Tata Group may have to pay around 90 billion rupees ($1.3 billion) in dues to the Indian government to rescue the proposed sale of its mobile-phone business to Bharti Airtel Ltd., people familiar with the matter said. The department of telecommunications is demanding that Tata Teleservices Ltd. clear any obligations to the government before it approves the deal that was struck in October, the people said, asking not to be identified as the information isn’t public.
Bharti Airtel, helmed by billionaire Sunil Mittal, is unlikely to agree to pay the sum, two of the people said.
Selling its indebted loss-making carrier will ease Tata’s exit from a sector that’s been ravaged by a scathing tariff war, escalated by the entry of Reliance Jio Infocomm Ltd. in 2016. The competitive field has since shrunk from a dozen operators to one dominated by three large players, as smaller rivals quit, merged or went bankrupt.
Emails sent to Bharti Airtel and telecom ministry seeking comments went unanswered. Tata Group declined to comment.
The situation is fluid, and the amount of the dues could change, according to the people with knowledge of the matter. Tata Group has been urging the telecom ministry to reduce the amount it’s asking for, one of the people said. The $100 billion coffee-to-cars conglomerate is also preparing contingency plans to wind down the business in the worst-case scenario, another person said.
Bharti Airtel, which has posted nine straight quarters of declining profit, agreed to acquire Tata Teleservices’s airwaves and users in a “ debt-free cash-free” transaction, with an understanding that past liabilities will be settled by the Tata group.
Tata Teleservices’s subscriber base has since declined from 40.2 million users to 27.6 million users as of May, accounting for 2.44 percent of the market, data compiled by Bloomberg show.
The department of telecommunications has raised similar demands for nearly all the deals underway in India’s wireless sector. The ministry sought 72.5 billion rupees of dues before signing off on the merger of Vodafone Group Plc’s local unit with Idea Cellular Ltd., which will create India’s No. 1 wireless carrier by users, overtaking Bharti Airtel. The carriers paid the sum under protest last month.
Reliance Communications Ltd. — in the midst of closing the sale of its airwaves, towers and fiber to Reliance Jio — was asked to furnish 7.74 billion rupees in bank guarantees for upcoming dues or see its licenses cancelled.

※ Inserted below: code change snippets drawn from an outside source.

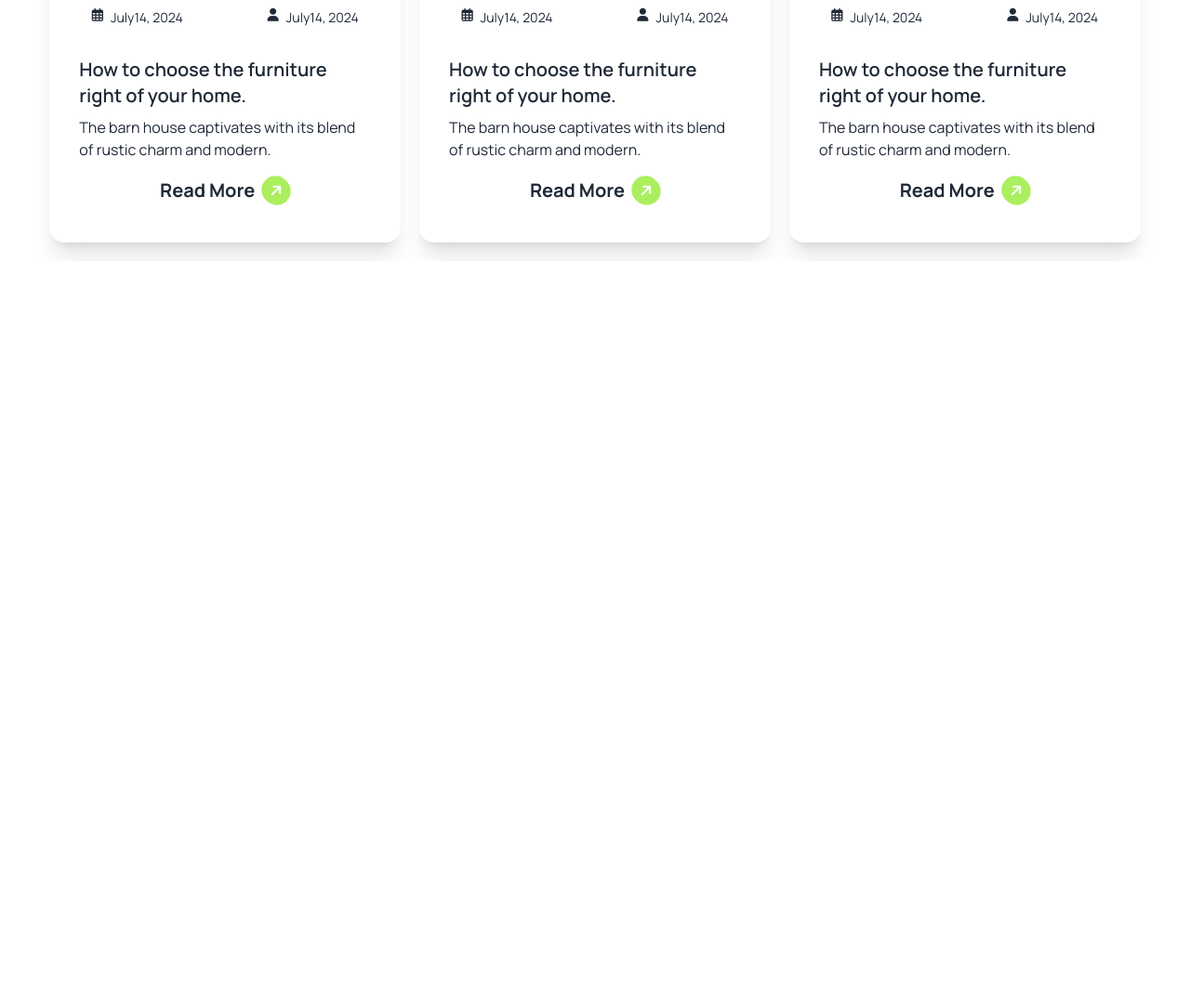
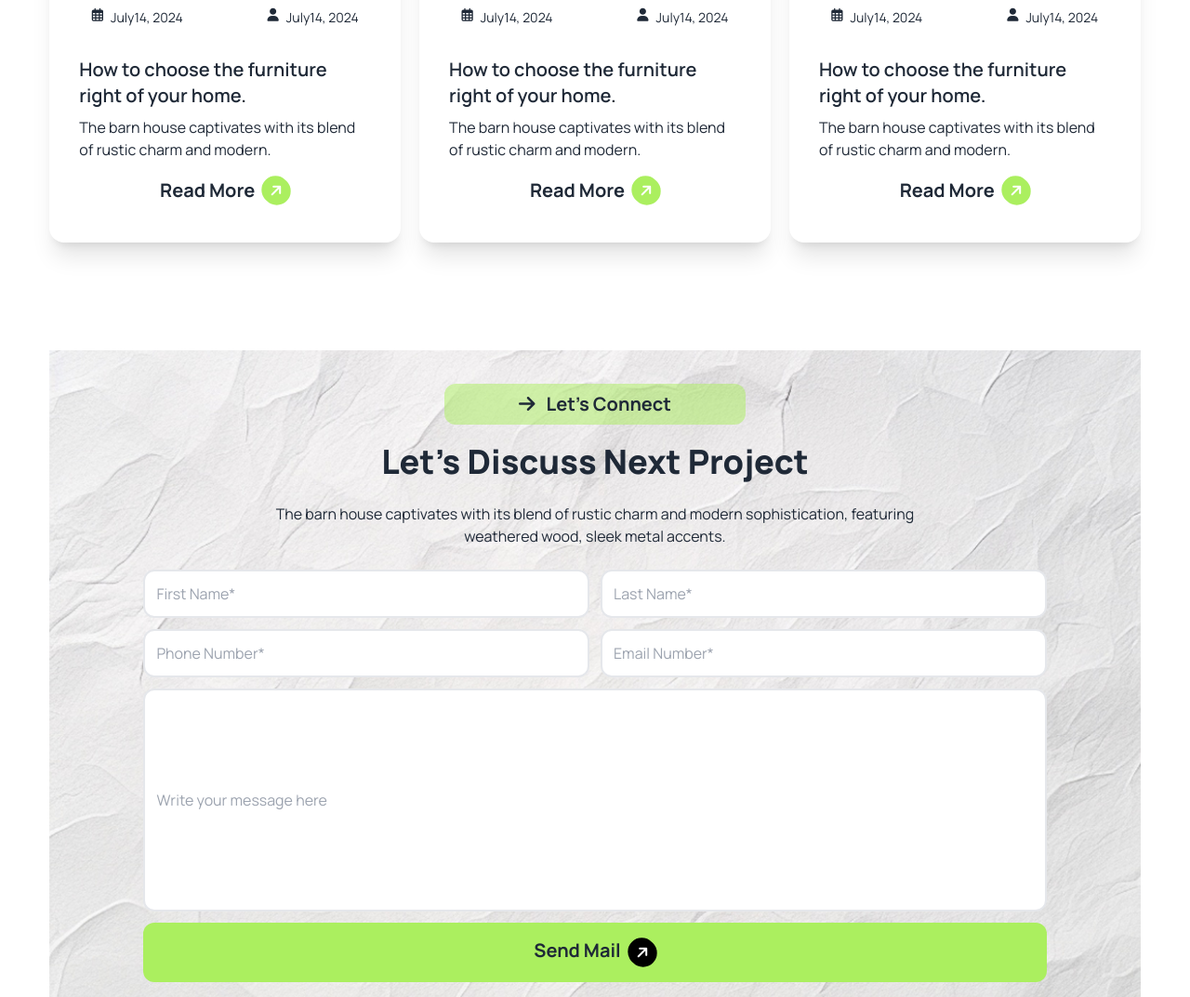
Before and after one commit to PritomChakma/PH-Assignment-3, a plain HTML site: page index.html in a window 1280 px wide. Shown: the part 3034-4107 px from the top of the page at 93% size. Before the commit the page ends 3315 px from the top, so only its background shows below. Drawn offline with nearby package versions, Linux system fonts and the light colour scheme.

Commit message:
Discus project and input section

```diff
--- a/index.html
+++ b/index.html
@@ -1,5 +1,5 @@
 <!DOCTYPE html>
-<html lang="en">
+<html lang="en" data-theme="light">
 
 <head>
   <meta charset="UTF-8">
@@ -413,6 +413,63 @@
 
     </section>
 
+    <!-- Discus project and input section -->
+    <section class="mt-24 ">
+      <div class="hero bg-no-repeat place-content-center " style="background-image: url(assets/bg.jpg);">
+
+        <div class="hero-content  text-center">
+
+          <!-- text -->
+          <div class="mx-auto ">
+            <div
+              class="flex items-center place-content-center bg-light-btn p-2 lg:px-5 text-xl gap-3 font-bold w-2/4 lg:w-1/3 text-center mx-auto rounded-xl mt-5 mb-5">
+              <i class="fa-solid fa-arrow-right"></i>
+              <p>Let’s Connect</p>
+            </div>
+            <h1 class="text-4xl font-extrabold">Let’s Discuss Next Project</h1>
+            <p class="py-6 lg:w-9/12 mx-auto">
+              The barn house captivates with its blend of rustic charm and modern sophistication, featuring weathered
+              wood, sleek
+              metal accents.
+            </p>
+
+            <!-- input -->
+            <div class="lg:grid lg:grid-cols-2 lg:grid-row-2 gap-3 space-y-3 lg:space-y-0">
+              <div class="w-full "><input type="text" placeholder="First Name*"
+                  class="w-full border p-3 border-2 rounded-xl" />
+              </div>
+
+              <div class="w-full "><input type="text" placeholder="Last Name*"
+                  class="w-full border p-3 border-2 rounded-xl" />
+              </div>
+              <div class="w-full "><input type="" placeholder="Phone Number*"
+                  class="w-full border p-3 border-2 rounded-xl" />
+              </div>
+
+              <div class="w-full "><input type="email" placeholder="Email Number*"
+                  class="w-full border p-3 border-2 rounded-xl" />
+              </div>
+            </div>
+
+            <div class="w-full mt-3 "><input type="text" placeholder="Write your message here"
+                class="w-full h-60 border border-2 p-3  rounded-xl" />
+            </div>
+
+            <button class="flex  p-2 py-4 items-center bg-btn-color mt-3 rounded-xl w-full text-center">
+              <div class="text-center mx-auto flex gap-2 ">
+                <h3 class="text-xl font-bold ">Send Mail</h3>
+                <i class="fa-solid fa-arrow-right -rotate-45 bg-black text-white p-2 rounded-full"></i>
+              </div>
+            </button>
+
+
+
+
+          </div>
+
+        </div>
+      </div>
+    </section>
 
 
   </main>
```
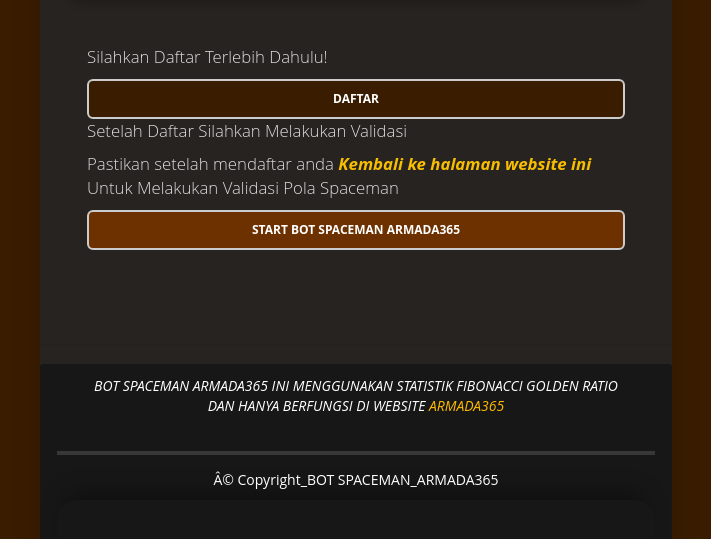
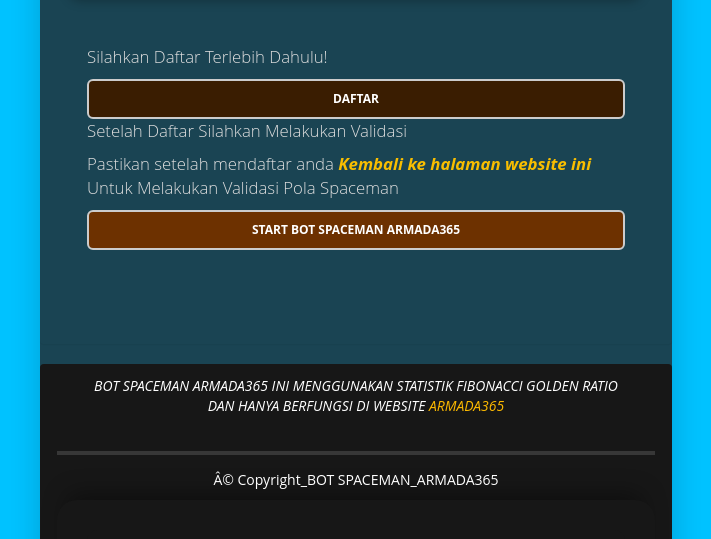
Before and after one commit to armd365/armada365, a plain HTML site: page bbpvp.github.io/botspacemanarmada365/index.html in a window 1280 px wide. Shown: the part 186-725 px from the top of the page, without its empty margins (284-995 px from the left). Drawn offline with Linux system fonts and the light colour scheme.

Commit message:
Update hts-log.txt

```diff
--- a/bbpvp.github.io/botspacemanarmada365/index.html
+++ b/bbpvp.github.io/botspacemanarmada365/index.html
@@ -16,7 +16,7 @@
   <link rel="stylesheet" href="../../sahara88bot.site/css/style.css">
   <link rel="icon" type="image/x-icon" href="../../asset01.source-static.us/assets/rajaplay/texas189/components/logo-Texas189-v2.webp">
 </head>
-<body class="pt-md-5 pb-md-5" style="background: #3A1D01;">
+<body class="pt-md-5 pb-md-5" style="background: #00C2FF;">
   <!-- Modal -->
   <div class="modal fade" id="exampleModal" style="background: #171717">
     <div class="modal-dialog">
```
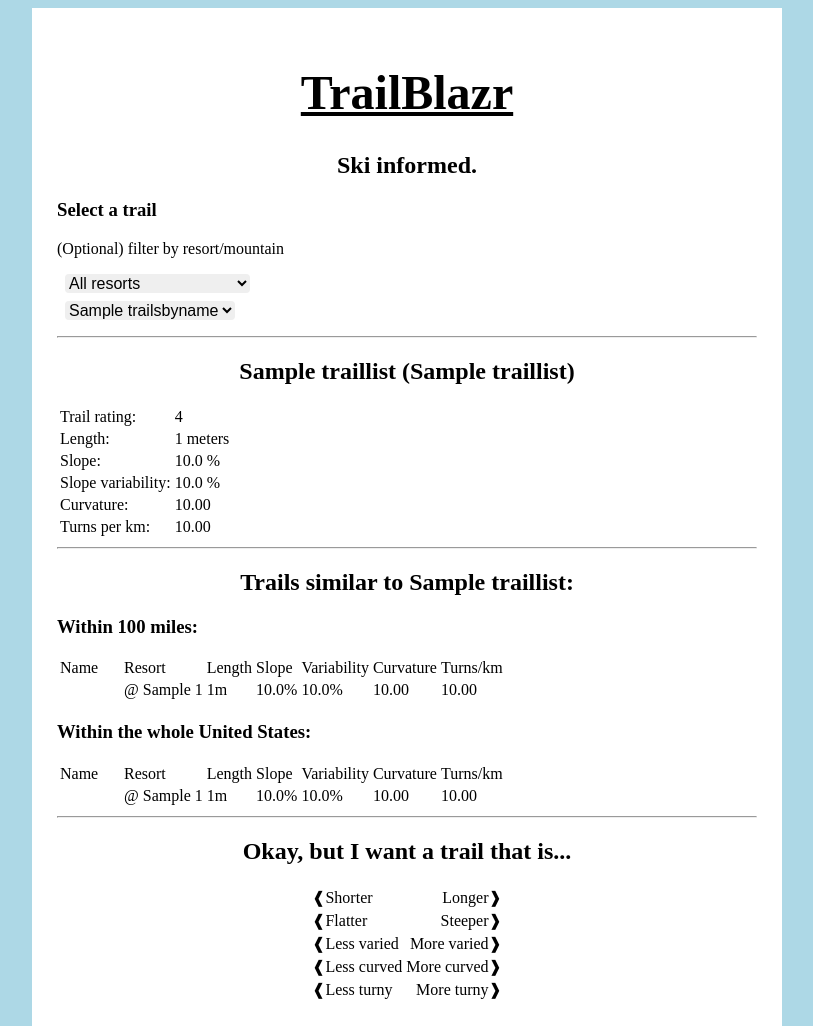
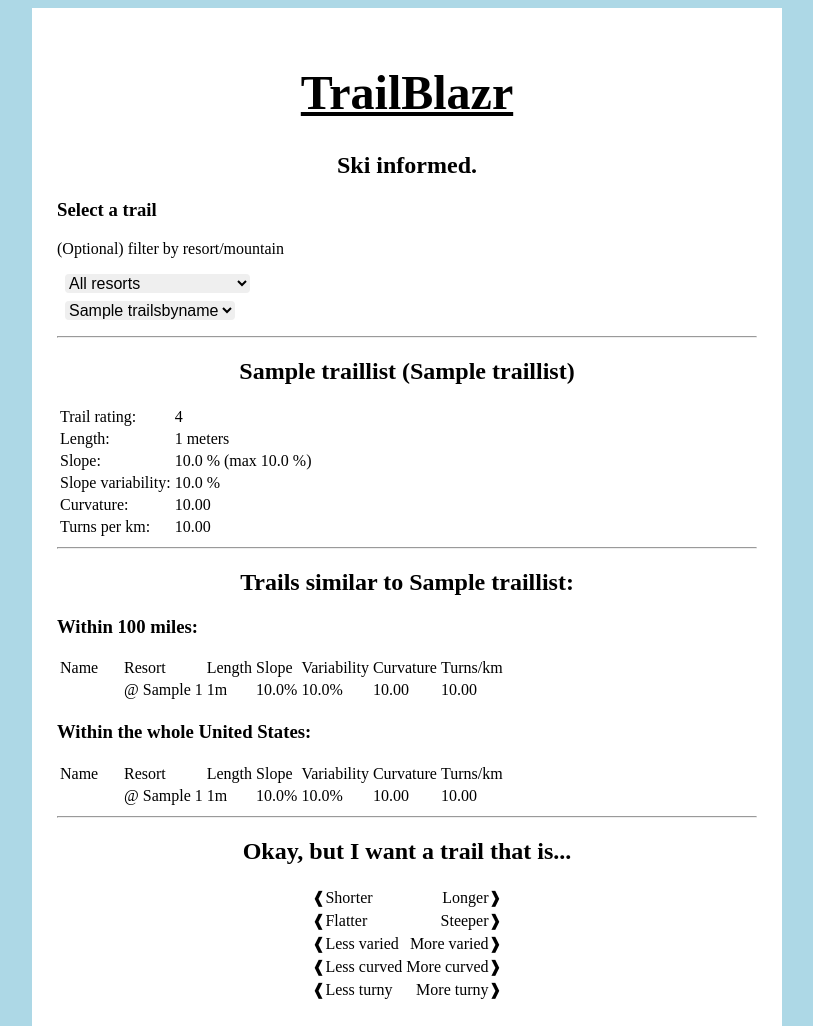
Before and after one commit to dsklein/Trailblazr, a Flask app: template app/templates/index.html in a window 1280 px wide. Shown: the top 1026 px of the page, without its empty margins (233-1046 px from the left). Run offline with Flask 2, Linux system fonts and the light colour scheme; the template is opened without the code that fills it: most values are stand-ins (such as "Sample title", 1, 10 or a date in 2020); parts of the project's set-up code (start-up, migrations or seed data) failed here and were passed over; some libraries are stand-ins or nearby versions.

Commit message:
Minor UI tweaks and improvements

```diff
--- a/app/static/custom.css
+++ b/app/static/custom.css
@@ -52,6 +52,7 @@ td a:hover{
 
 td.easy {
 	background-color: green;
+	border-radius: 4px;
 	color: white;
 }
 
@@ -61,15 +62,17 @@ td.easy:before {
 
 td.intermediate {
 	background-color: blue;
+	border-radius: 4px;
 	color: white;
 }
 
 td.intermediate:before {
-	content: '\25FC\0020';
+	content: '\25FC\0020'; /* 25FC works fine on chrome and firefox, but has problems on android chrome. 25FB works on android, but is hollow on chrome. */
 }
 
 td.advanced {
 	background-color: black;
+	border-radius: 4px;
 	color: white;
 }
 
@@ -79,6 +82,7 @@ td.advanced:before {
 
 td.expert {
 	background-color: gray;
+	border-radius: 4px;
 	color: white;
 }
 
--- a/app/templates/index.html
+++ b/app/templates/index.html
@@ -62,7 +62,7 @@
   </tr>
   <tr>
 	<td>Slope:</td>
-	<td>{{ '%3.1f' % (traillist[selectedtrail]['slope'] * 100.0) }} %</td>
+	<td>{{ '%3.1f' % (traillist[selectedtrail]['slope'] * 100.0) }} % (max {{ '%3.1f' % (traillist[selectedtrail]['max_slope'] * 100.0) }} %)</td>
   </tr>
   <tr>
 	<td>Slope variability:</td>
--- a/data/run_model.py
+++ b/data/run_model.py
@@ -200,6 +200,7 @@ for i,row in df3.iterrows():
 	resortid = df['resort_id'][nodeid]
 	state = df['state'][nodeid]
 	last_coord = df['last_coord'][nodeid]
+	max_slope = df['max_slope'][nodeid]
 	# Features (and label)
 	slope = row['total_slope']
 	sinu  = row['sinuosity']
@@ -208,7 +209,7 @@ for i,row in df3.iterrows():
 	spread = row['slope_spread']
 	label = int(labels[count])
 	slope_dict[nodeid] = {'id':nodeid, 'name':name, 'label':label,
-	                      'last_coord':last_coord,
+	                      'last_coord':last_coord, 'max_slope':max_slope,
 	                      'rating':rating,'slope':slope, 'sinuosity':sinu,
 	                      'length':length, 'inflect':inflect, 'spread':spread,
 	                      'resort_name':resortname, 'resort_id':resortid, 'state':state}
```
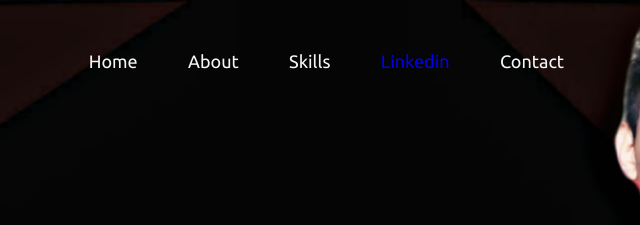
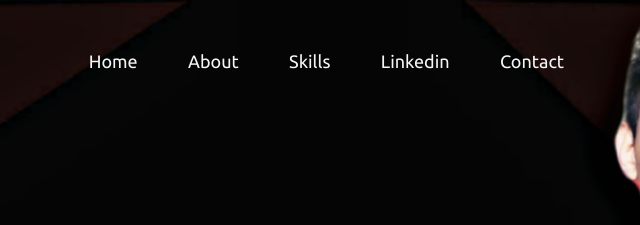
Before and after one commit to gaurav-uk2001/fluffy-portfolio, a plain HTML site: page index.html in a window 1280 px wide. Shown: the top 225 px of the page, 640-1280 px from the left. Drawn offline with Linux system fonts and the light colour scheme; a web font is replaced by a local one.

Commit message:
Add files via upload

```diff
--- a/index.html
+++ b/index.html
@@ -21,7 +21,7 @@
                     <li><a href="#home" class="menu_btn">Home</a></li>
                     <li><a href="#aboutsection" class="menu_btn">About</a></li>
                     <li><a href="#skills" class="menu_btn">Skills</a></li>
-                    <li><a href="https://www.linkedin.com/in/gaurav-b-6bb845190/" class="linkedin">Linkedin</a></li>
+                    <li><a href="https://www.linkedin.com/in/gaurav-b-6bb845190/" class="menu_btn">Linkedin</a></li>
                     <li><a href="#contact" class="menu_btn">Contact</a></li>
                 </ul>
             </nav>
--- a/style.css
+++ b/style.css
@@ -20,10 +20,6 @@ nav{
     padding-top: 3vw;
     padding-right: 2vw;
     padding-left: 6vw;
-}
-
-.linkedin:visited{
-    color: whitesmoke;
 }
 .menu_btn{
     color: whitesmoke;
```
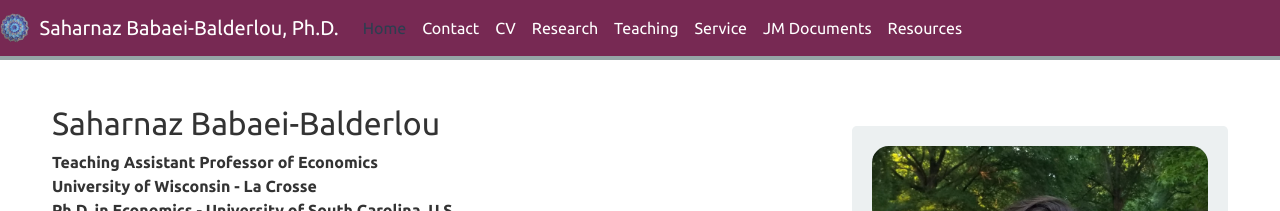
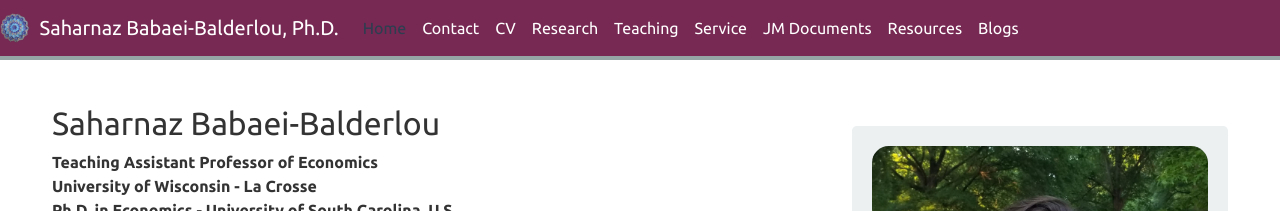
Before and after one commit to saharnazb/saharnazb.github.io, a Jekyll site: the page built from _pages/home.md, in a window 1280 px wide. Shown: the top 211 px of the page. Built offline with Jekyll 4.4.1, drawn with Linux system fonts in a browser that asks for light colours; nearby versions of some CDN libraries; library files that are not in the unit come from our copies; a style sheet for code colours, icons or effects is not loaded.

Commit message:
Update header.html

```diff
--- a/_includes/header.html
+++ b/_includes/header.html
@@ -66,8 +66,12 @@ height="0" width="0" style="display:none;visibility:hidden"></iframe></noscript>
             </li>
 
             <li class="nav-item"></li>
-            <a class="nav-link {% if page.url contains '/resources/' %}active{% endif %}" href="{{ site.url }}{{ site.baseurl }}/resources/">Resources</a>
-        </li>
+                <a class="nav-link {% if page.url contains '/resources/' %}active{% endif %}" href="{{ site.url }}{{ site.baseurl }}/resources/">Resources</a>
+            </li>
+
+            <li class="nav-item"></li>
+                <a class="nav-link {% if page.url contains '/blogs/' %}active{% endif %}" href="{{ site.url }}{{ site.baseurl }}/blogs/">Blogs</a>
+            </li>
         </ul>
     </div>
 </nav>
```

For Tata, this will be the second big payout on a mobile-phone business that’s long been in decline. The group agreed to settle a dispute over a $1.2 billion arbitration award in favor of NTT Docomo Inc. in early 2017 after their Indian mobile-phone partnership soured.